The University Record, September 10, 1997

Applause

Morou receives Edgerton Award

Gerard A. Mourou, physicist at the Ultrafast Science Laboratory and founder of the Center for Ultrafast Optical Science, has received the Harold E. Edgerton Award for outstanding contributions to high-speed optical techniques, equipment and/or applications. The award, sponsored by The International Society for Optical Engineering and donated by EG&G Corp., recognizes Mourou's work with ultrafast lasers, ultrafast opto-electronics, ultrafast chemistry and physics, high-field/intensity physics, medical physics and the development of chirped pulse amplification that has made it possible to develop compact lasers of unprecedented intensity. He also is the inventor of the jitter-free streak camera, one of the only diagnostic instruments for measuring short duration X-rays over a significant dynamic range.

 

Moalli certified as ACLAM Diplomate

Maria R. Moalli, research investigator in the Surgery Department and the Unit for Laboratory Animal Medicine, has been certified as a Diplomate of the American College of Laboratory Animal Medicine (ACLAM). She achieved her certification by meeting standards of education and experience and passing comprehensive written and practical examinations. Moalli is one of only four ACLAM Diplomates at the U-M.

 

Kish awarded Samuel S. Wilks Medal

Leslie Kish, professor emeritus of sociology and research scientist emeritus, Institute for Social Research, received the American Statistical Association's 1997 Samuel S. Wilks Memorial Medal. This is the highest award given by the association. Kish was recognized for his widely-read text Survey Sampling; his work in administration, research, training and mentorship for ISR's Survey Research Center; and his influential role in the World Fertility Survey.

 

Moerman appointed to NIH acupuncture panel

Daniel E. Moerman, professor of anthropology at U-M-Dearborn, has been appointed to a national panel to evaluate the effectiveness of acupuncture. Sponsored by the National Institutes of Health and composed primarily of physicians and public health officials, the panel's task is to review data and create consensus statements about acupuncture that will be useful to medical practitioners and the public. Moerman was asked to participate because of his expertise in cross-cultural studies and work in the anthropology of healing.

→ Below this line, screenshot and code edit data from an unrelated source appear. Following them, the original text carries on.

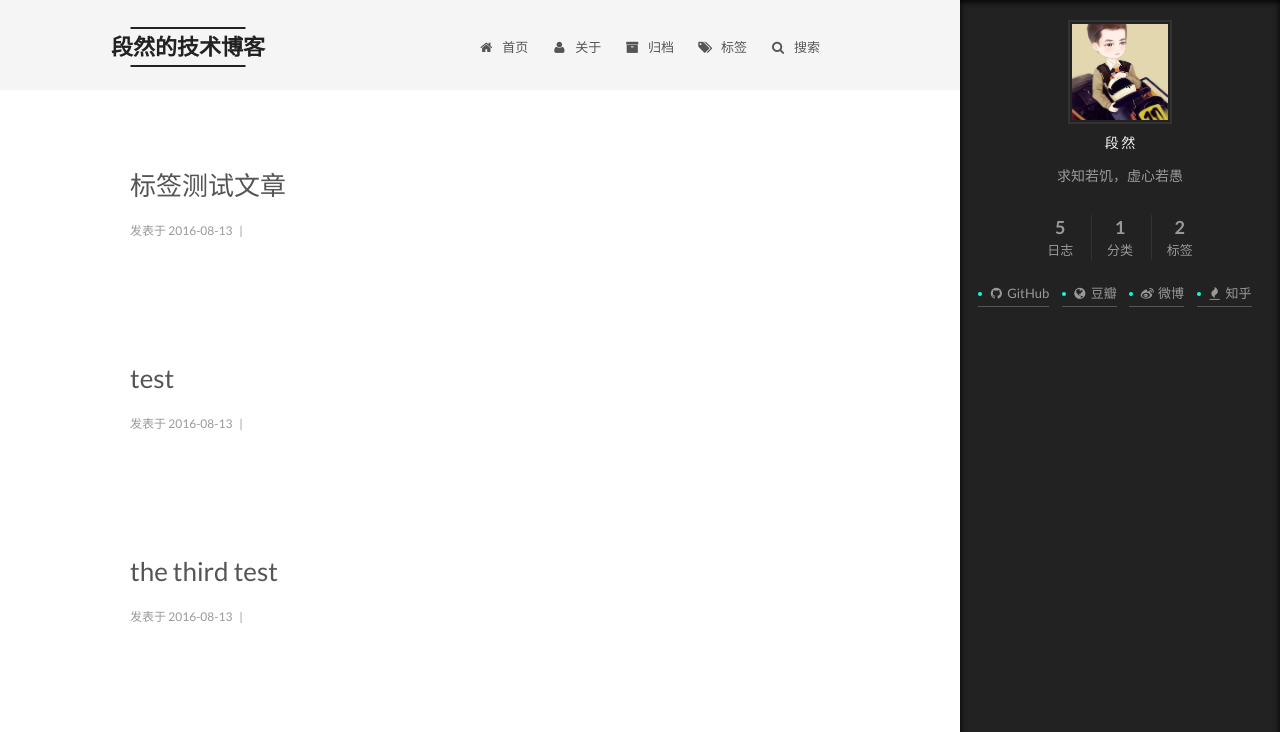
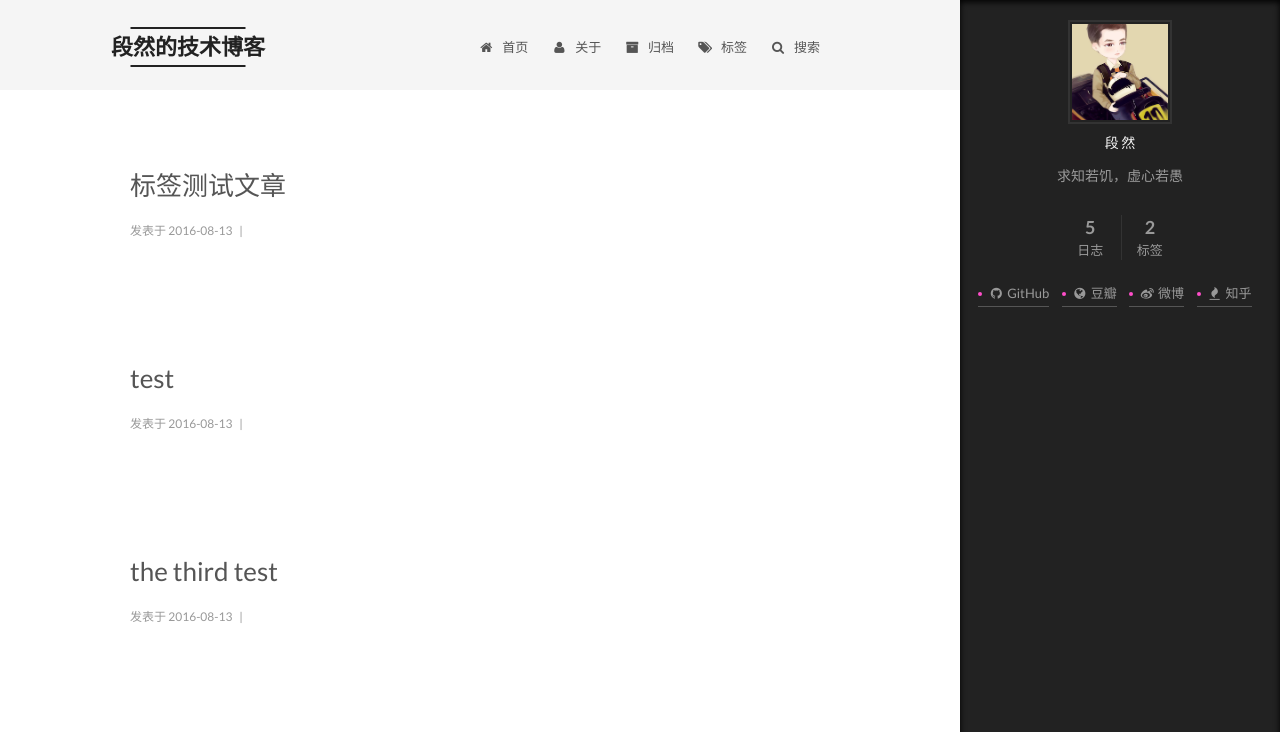
Before and after one commit to tismagic/xiaoyuzhou.github.io, a plain HTML site: page index.html in a window 1280 px wide. Both pictures are taken after a click on the element 1217 px from the left and 742 px from the top of the page. Shown: the top 732 px of the page. Drawn offline with Linux system fonts and the light colour scheme; some packages are replaced by stand-ins of ours; a script that the page names is missing.

Commit message:
Site updated: 2016-08-15 15:16:04

```diff
--- a/css/main.css
+++ b/css/main.css
@@ -1663,7 +1663,7 @@
   width: 4px;
   height: 4px;
   border-radius: 50%;
-  background: #09ffdd;
+  background: #ff4dc9;
 }
 .links-of-blogroll {
   font-size: 13px;
--- a/index.html
+++ b/index.html
@@ -822,13 +822,6 @@
           </div>
 
 
-            <div class="site-state-item site-state-categories">
-
-                <span class="site-state-item-count">1</span>
-                <span class="site-state-item-name">分类</span>
-
-            </div>
-
 
 
             <div class="site-state-item site-state-tags">
```
Also changed, not shown: 2016/08/12/This-is-another-test/index.html (+0 -7 lines), 2016/08/12/hello-world/index.html (+0 -7 lines), 2016/08/13/test/index.html (+0 -7 lines), 2016/08/13/the-third-test/index.html (+0 -7 lines), 2016/08/13/标签测试文章/index.html (+0 -7 lines), about/index.html (+0 -7 lines), archives/2016/08/index.html (+0 -7 lines), archives/2016/index.html (+0 -7 lines), archives/index.html (+0 -7 lines), tags/PS3/index.html (+0 -7 lines), tags/Testing/index.html (+0 -7 lines), tags/index.html (+0 -7 lines).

He has conducted more than 25 years of research in the field of ethnobotany and compiled a comprehensive catalog of how Native Americans used plants for medicine, dyes and various other purposes.